Your answer should reproduce every line of the material in which the word "blacklist" occurs.

####################

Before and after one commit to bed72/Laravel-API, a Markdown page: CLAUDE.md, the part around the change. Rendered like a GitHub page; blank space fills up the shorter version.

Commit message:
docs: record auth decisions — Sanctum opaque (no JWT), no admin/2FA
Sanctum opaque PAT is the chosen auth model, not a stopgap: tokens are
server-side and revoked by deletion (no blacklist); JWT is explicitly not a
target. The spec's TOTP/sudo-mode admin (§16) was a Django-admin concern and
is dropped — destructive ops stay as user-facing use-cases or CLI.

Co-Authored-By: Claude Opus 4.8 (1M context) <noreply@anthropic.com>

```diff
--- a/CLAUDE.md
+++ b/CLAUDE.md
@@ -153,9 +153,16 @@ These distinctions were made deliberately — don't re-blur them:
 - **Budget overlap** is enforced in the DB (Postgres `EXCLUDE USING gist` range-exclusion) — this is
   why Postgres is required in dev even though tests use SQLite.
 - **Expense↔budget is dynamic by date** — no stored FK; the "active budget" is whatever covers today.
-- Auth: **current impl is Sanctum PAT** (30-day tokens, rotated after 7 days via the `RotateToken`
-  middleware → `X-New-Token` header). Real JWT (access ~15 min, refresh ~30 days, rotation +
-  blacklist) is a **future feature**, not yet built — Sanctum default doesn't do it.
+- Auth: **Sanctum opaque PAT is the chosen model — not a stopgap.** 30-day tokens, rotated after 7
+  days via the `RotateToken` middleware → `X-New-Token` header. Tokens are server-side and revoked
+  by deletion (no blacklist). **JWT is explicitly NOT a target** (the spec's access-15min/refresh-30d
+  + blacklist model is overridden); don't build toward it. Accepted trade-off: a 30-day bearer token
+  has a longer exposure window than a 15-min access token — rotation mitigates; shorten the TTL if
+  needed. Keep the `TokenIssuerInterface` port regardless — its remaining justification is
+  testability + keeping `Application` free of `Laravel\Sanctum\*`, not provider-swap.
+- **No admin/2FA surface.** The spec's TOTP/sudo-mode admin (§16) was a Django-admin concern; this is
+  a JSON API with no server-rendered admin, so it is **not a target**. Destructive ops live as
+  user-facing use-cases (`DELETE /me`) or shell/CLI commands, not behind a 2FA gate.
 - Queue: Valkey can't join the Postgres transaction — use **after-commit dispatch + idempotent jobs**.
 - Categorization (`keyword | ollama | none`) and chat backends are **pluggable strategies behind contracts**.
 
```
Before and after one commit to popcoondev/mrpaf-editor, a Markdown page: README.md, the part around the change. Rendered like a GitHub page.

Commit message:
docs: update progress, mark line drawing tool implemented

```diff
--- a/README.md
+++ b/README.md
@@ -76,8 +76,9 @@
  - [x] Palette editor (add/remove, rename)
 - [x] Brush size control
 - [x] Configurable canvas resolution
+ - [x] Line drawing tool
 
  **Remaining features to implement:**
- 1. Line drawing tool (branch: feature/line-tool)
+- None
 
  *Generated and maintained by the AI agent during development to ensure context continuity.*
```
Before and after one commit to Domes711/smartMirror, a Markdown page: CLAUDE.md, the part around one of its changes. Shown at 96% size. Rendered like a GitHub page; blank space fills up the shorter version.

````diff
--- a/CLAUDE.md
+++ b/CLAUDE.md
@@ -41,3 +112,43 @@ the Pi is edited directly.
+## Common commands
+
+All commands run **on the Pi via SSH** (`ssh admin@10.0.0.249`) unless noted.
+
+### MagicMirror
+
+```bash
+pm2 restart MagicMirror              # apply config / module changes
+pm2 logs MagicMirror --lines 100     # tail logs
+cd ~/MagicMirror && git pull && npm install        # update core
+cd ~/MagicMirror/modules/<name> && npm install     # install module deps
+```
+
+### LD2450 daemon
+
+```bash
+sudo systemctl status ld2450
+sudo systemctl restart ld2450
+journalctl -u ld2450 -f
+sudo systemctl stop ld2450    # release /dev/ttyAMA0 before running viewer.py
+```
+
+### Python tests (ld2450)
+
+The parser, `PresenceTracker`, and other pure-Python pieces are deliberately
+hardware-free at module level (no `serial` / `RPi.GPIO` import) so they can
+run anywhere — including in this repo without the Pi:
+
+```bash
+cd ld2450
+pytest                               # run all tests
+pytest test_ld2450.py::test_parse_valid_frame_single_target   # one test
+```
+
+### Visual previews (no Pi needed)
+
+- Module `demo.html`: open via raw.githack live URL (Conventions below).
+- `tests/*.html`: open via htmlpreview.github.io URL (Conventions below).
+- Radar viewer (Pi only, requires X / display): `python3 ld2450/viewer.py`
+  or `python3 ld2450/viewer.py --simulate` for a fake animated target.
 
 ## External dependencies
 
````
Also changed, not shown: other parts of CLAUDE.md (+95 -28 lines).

####################

▸ **Exercise output**:
server-side and revoked by deletion (no blacklist); JWT is explicitly not a
-  blacklist) is a **future feature**, not yet built — Sanctum default doesn't do it.
+  by deletion (no blacklist). **JWT is explicitly NOT a target** (the spec's access-15min/refresh-30d
+  + blacklist model is overridden); don't build toward it. Accepted trade-off: a 30-day bearer token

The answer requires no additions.